Problem: Lines with the word "dasharray" are the ones wanted. Copy each of them from the entries below.

Data for the task:
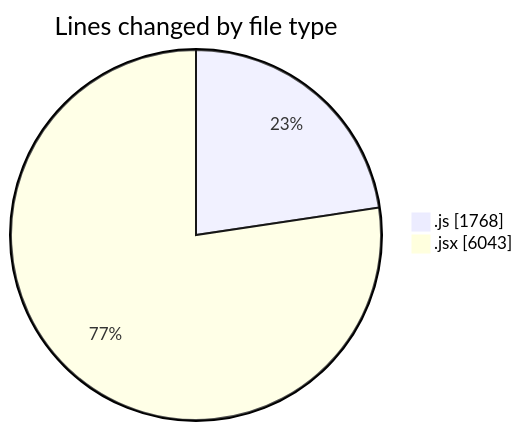
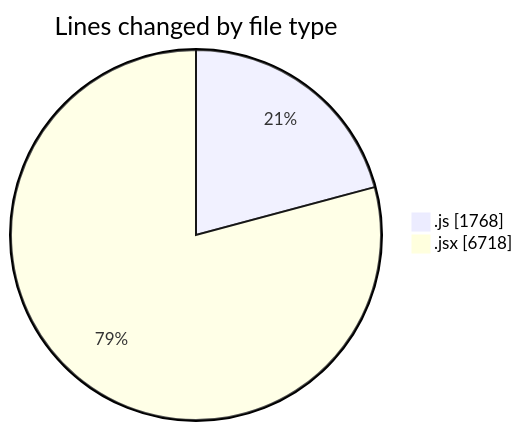
The first of 2 diagrams in 2025-08-05/nxtqube_webapp/README.md (nxtqubesakshisongat/code-tracking), drawn with Mermaid before and after one commit. The commit also changed other lines of this file and 1 other file, not shown here.

````diff
--- a/2025-08-05/nxtqube_webapp/README.md
+++ b/2025-08-05/nxtqube_webapp/README.md
@@ -38,6 +39,6 @@
 ```mermaid
 pie showData
 title Lines changed by file type
 ".js" : 1768
-".jsx" : 6043
+".jsx" : 6718
 ```
````
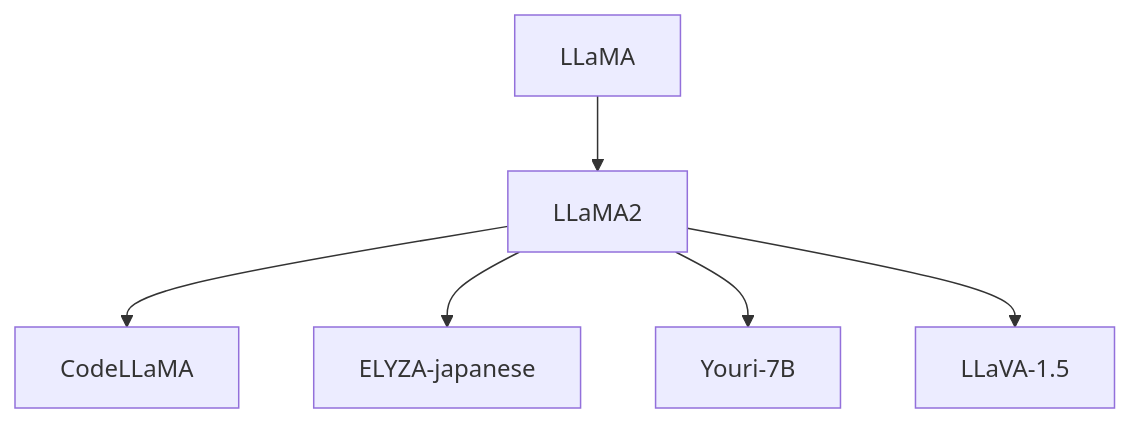
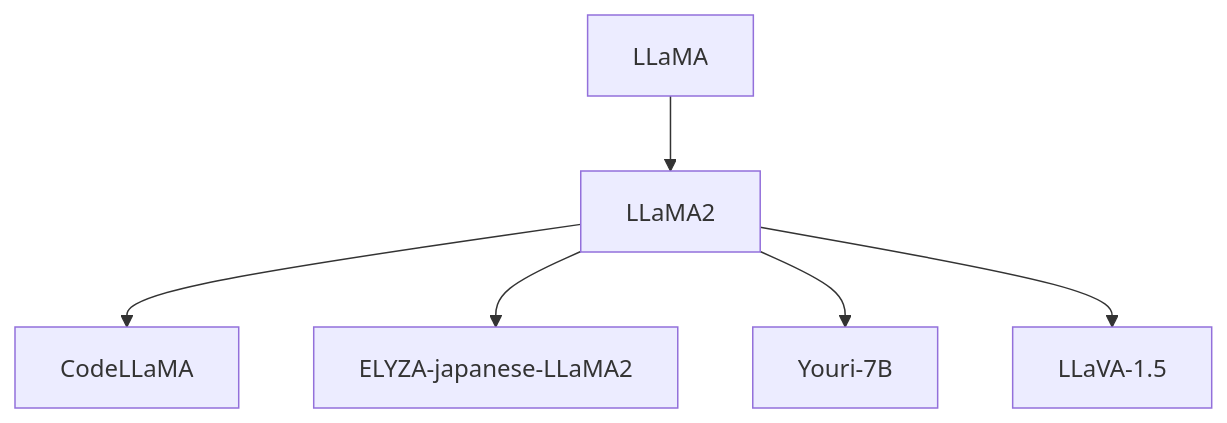
One commit to ted-sharp/chatvox changed diagram 23 of 23 in doc/llm.md. Above: the diagram before and after it, drawn with Mermaid. The commit also changed other lines of this file, not shown here.

````diff
--- a/doc/llm.md
+++ b/doc/llm.md
@@ -1043,8 +1067,8 @@
 ```mermaid
 flowchart
 
 LLaMA --> LLaMA2 --> CodeLLaMA
-LLaMA2 --> ELYZA-japanese
+LLaMA2 --> ELYZA-japanese-LLaMA2
 LLaMA2 --> Youri-7B
 LLaMA2 --> LLaVA-1.5
 ```
````
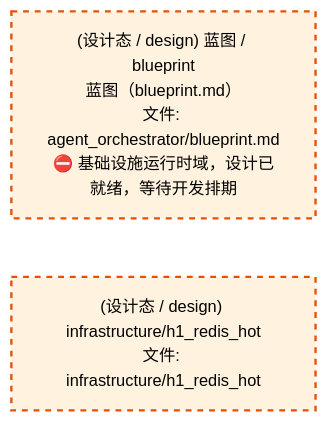
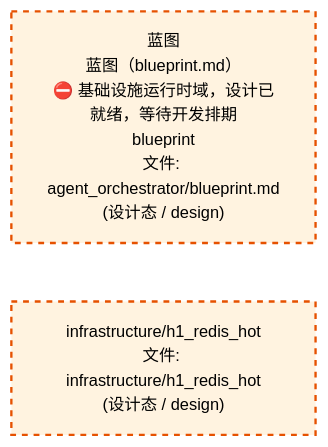
One commit to xuanFelixVan/ZephyrAlpha changed the third of 4 diagrams in docs/02_enterprise_architecture/02_domain_architecture_docs/06_d_infra_runtime.md. Above: the diagram before and after it, drawn with Mermaid. The commit also changed other lines of this file and 62 other files, not shown here.

````diff
--- a/docs/02_enterprise_architecture/02_domain_architecture_docs/06_d_infra_runtime.md
+++ b/docs/02_enterprise_architecture/02_domain_architecture_docs/06_d_infra_runtime.md
@@ -1057,12 +1058,12 @@
 ```mermaid
 %%{init: {'theme': 'base', 'themeVariables': {'primaryColor': '#eaeaea', 'primaryTextColor': '#333333', 'primaryBorderColor': '#666666', 'lineColor': '#666666', 'secondaryColor': '#eaeaea', 'tertiaryColor': '#eaeaea', 'fontSize': '14px'}}}%%
 flowchart TD
-    docs_03_modules_cross_layer_agent_orchestrator_blueprint_md["(设计态 / design) 蓝图 / blueprint<br/>蓝图（blueprint.md）<br/>文件: agent_orchestrator/blueprint.md<br/>⛔ 基础设施运行时域，设计已就绪，等待开发排期"]
-    src_zephyr_infrastructure_h1_redis_hot["(设计态 / design) infrastructure/h1_redis_hot<br/>文件: infrastructure/h1_redis_hot"]
+    docs_03_modules_cross_layer_agent_orchestrator_blueprint_md["蓝图<br/>蓝图（blueprint.md）<br/>⛔ 基础设施运行时域，设计已就绪，等待开发排期<br/>blueprint<br/>文件: agent_orchestrator/blueprint.md<br/>(设计态 / design)"]
+    src_zephyr_infrastructure_h1_redis_hot["infrastructure/h1_redis_hot<br/>文件: infrastructure/h1_redis_hot<br/>(设计态 / design)"]
     docs_03_modules_cross_layer_agent_orchestrator_blueprint_md ~~~ src_zephyr_infrastructure_h1_redis_hot
     classDef production fill:#e1f5fe,stroke:#01579b,stroke-width:2px,color:#000
     classDef design fill:#fff3e0,stroke:#e65100,stroke-width:2px,color:#000,stroke-dasharray: 5 5
     classDef external_prod fill:#e8f4fd,stroke:#0277bd,stroke-width:1px,color:#000
     classDef external_design fill:#fff8e7,stroke:#ef6c00,stroke-width:1px,color:#000,stroke-dasharray: 5 5
     class docs_03_modules_cross_layer_agent_orchestrator_blueprint_md,src_zephyr_infrastructure_h1_redis_hot design
 ```
````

Solution:
     classDef design fill:#fff3e0,stroke:#e65100,stroke-width:2px,color:#000,stroke-dasharray: 5 5
     classDef external_design fill:#fff8e7,stroke:#ef6c00,stroke-width:1px,color:#000,stroke-dasharray: 5 5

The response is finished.